Many advisors, myself included, get paid a percent of assets under management. So, there is a natural desire for an advisor speaking to a potential client to want to know how much they have in assets. But how those assets should be invested is very closely linked to the individual's income stream. A tenured professor with a very steady and reliable income stream can take on more investment risk, all else equal, than a self-employed graphic designer who might have a very unpredictable earnings stream.
3) How would you like me to interact with you?
The financial services industry has a long history of focusing on quarterly communications, typically consisting of a "quarterly client letter" (which almost no one reads) and a multi-page analysis of your portfolio (with analytics very few people understand). If you are going to a financial advisor, make sure you work with someone who knows what is important to you, and who is communicating about your specific goals on the schedule you prefer.
4) Do you have any questions or concerns about the investments I've recommended?
Two standard tools that many advisors, including myself, use are the "risk profile analysis" and "investment policy statement." The former helps identify a client's risk tolerance. The latter lays out a proposed plan of investment action. While these tools have very official sounding names and may feel set in stone, never forget that they are referring to your money. It is important that you feel comfortable with the investment plan that results from these steps. If the recommendation feels too aggressive -- or too conservative -- to you, it's important to be able to share that with your advisor.
5) Is there anything you'd like to know about my professional qualifications or the way I handle my own personal finances?
This is somewhat controversial, but I believe that if you are going to entrust your hard-earned assets to someone else to manage, you have a right to know what qualifies that person to talk to you about money and to get a sense of how they have handled their own finances.
Working with a transparent, compassionate, qualified advisor is an essential way to take care of your financial health and create the life you desire. Managing your money doesn't have to be difficult or overwhelming. When you collaborate with the right financial advisor for your needs, you free yourself to focus on what you value most in life.

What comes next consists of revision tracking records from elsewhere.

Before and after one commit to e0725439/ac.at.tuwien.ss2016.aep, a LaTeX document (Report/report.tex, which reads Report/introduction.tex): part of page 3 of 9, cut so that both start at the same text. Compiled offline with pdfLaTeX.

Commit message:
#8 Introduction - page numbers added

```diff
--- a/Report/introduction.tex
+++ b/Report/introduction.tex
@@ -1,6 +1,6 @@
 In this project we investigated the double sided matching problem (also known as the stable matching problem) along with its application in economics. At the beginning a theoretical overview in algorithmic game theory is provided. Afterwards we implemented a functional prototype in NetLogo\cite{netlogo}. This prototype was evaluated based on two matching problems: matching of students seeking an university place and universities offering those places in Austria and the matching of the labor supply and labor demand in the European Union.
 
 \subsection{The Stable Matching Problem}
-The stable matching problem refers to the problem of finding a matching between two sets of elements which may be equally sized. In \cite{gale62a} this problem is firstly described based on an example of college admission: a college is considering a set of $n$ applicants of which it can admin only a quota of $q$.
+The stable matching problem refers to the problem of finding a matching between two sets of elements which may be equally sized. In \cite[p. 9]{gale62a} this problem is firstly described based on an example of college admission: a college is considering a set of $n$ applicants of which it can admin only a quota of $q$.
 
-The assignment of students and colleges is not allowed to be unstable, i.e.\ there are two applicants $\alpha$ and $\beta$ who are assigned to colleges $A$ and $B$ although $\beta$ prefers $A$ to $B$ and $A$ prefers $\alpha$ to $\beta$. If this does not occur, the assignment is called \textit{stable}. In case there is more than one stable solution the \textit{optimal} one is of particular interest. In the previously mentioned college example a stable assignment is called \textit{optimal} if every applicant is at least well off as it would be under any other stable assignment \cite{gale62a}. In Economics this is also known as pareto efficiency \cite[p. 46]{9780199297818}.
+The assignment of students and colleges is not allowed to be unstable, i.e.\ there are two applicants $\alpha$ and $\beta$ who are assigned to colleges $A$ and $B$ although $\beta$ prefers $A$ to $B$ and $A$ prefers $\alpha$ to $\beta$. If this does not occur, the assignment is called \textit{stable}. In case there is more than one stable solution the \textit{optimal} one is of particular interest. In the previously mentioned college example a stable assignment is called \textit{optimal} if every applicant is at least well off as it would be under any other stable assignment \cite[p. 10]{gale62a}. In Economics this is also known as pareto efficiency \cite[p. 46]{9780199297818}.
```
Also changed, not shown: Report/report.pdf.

[This post originally appeared at MoneyZen.com. For more MoneyZen in your life, follow Manisha on Twitter at @ManishaThakor, on Facebook at /ManishaThakor, or sign up to receive Manisha's MoneyZen blog via email by clicking here.